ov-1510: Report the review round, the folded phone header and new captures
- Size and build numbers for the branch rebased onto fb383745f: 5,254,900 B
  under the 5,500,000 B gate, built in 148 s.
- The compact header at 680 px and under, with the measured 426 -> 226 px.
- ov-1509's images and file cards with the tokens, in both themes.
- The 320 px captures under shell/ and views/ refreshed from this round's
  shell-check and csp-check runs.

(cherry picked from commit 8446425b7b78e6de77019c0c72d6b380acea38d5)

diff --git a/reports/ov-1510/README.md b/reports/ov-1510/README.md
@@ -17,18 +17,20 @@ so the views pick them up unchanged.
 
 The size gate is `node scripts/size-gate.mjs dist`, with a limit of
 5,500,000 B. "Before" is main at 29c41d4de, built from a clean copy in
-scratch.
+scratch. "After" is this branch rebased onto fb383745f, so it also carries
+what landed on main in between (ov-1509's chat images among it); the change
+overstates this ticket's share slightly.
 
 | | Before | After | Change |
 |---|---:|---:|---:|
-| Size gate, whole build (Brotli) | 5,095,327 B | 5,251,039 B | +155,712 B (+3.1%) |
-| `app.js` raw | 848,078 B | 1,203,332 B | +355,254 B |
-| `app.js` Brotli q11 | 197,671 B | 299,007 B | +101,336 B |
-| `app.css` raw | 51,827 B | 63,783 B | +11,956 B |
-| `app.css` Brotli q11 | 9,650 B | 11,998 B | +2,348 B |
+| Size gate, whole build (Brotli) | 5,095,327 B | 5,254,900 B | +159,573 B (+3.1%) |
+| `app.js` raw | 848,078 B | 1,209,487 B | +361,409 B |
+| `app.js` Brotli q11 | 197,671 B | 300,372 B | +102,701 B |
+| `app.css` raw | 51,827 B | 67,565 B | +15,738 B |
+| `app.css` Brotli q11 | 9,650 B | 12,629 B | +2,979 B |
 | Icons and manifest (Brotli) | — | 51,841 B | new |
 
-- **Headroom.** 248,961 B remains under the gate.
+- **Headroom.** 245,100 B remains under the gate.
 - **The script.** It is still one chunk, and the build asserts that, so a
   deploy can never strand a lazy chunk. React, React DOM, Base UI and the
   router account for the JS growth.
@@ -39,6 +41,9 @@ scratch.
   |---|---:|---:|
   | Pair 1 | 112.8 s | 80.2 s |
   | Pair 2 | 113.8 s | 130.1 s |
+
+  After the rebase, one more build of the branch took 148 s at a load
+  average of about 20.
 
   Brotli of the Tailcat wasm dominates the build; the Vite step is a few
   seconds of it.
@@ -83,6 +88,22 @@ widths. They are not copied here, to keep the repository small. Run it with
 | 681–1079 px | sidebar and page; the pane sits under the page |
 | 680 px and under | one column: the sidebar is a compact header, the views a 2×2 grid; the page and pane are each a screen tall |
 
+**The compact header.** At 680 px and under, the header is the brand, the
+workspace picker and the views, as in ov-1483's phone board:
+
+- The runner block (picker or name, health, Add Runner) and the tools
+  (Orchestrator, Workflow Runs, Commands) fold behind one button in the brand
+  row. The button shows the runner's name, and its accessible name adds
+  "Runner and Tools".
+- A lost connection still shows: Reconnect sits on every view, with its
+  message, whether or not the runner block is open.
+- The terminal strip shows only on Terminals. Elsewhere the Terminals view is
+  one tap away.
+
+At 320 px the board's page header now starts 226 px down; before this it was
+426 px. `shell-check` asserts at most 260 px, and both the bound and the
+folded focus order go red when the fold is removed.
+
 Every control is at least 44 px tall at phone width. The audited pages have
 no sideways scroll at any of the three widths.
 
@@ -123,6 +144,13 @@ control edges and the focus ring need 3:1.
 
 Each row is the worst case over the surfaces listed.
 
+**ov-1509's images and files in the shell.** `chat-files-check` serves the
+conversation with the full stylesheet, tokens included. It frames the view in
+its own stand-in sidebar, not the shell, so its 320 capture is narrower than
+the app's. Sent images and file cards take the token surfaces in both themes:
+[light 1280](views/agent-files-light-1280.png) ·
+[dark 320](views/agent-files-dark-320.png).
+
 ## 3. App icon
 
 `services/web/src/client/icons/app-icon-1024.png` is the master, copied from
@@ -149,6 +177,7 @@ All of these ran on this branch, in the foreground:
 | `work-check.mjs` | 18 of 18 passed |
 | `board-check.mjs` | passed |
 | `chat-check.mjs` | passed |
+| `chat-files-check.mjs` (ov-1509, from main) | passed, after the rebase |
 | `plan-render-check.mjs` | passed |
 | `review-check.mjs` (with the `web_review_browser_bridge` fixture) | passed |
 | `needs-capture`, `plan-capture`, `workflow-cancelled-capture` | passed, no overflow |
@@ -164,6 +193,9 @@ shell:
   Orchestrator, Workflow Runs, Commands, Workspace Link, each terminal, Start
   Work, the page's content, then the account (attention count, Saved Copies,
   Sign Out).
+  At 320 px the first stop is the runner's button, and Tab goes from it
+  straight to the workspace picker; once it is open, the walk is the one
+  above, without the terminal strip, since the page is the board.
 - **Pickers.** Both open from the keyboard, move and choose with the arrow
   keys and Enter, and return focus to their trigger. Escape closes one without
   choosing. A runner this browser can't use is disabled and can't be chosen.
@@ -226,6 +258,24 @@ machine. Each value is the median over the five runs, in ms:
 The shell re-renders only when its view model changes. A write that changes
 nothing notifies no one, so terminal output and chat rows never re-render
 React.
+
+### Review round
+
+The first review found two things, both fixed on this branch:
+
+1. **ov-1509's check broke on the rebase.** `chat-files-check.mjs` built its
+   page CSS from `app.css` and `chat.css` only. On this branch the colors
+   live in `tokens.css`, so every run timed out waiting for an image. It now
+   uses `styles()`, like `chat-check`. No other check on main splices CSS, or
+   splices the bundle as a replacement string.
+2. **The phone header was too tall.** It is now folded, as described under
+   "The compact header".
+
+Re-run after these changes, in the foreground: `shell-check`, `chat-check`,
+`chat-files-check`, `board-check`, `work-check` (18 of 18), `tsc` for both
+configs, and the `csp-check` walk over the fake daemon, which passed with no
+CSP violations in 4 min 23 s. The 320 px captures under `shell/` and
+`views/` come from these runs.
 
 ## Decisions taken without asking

• • • • • • •

TASK DESCRIPTION: Search the data above for the word "pane" and show every line that has it.

SOLUTION TO THE PROBLEM:
 | 681–1079 px | sidebar and page; the pane sits under the page |
 | 680 px and under | one column: the sidebar is a compact header, the views a 2×2 grid; the page and pane are each a screen tall |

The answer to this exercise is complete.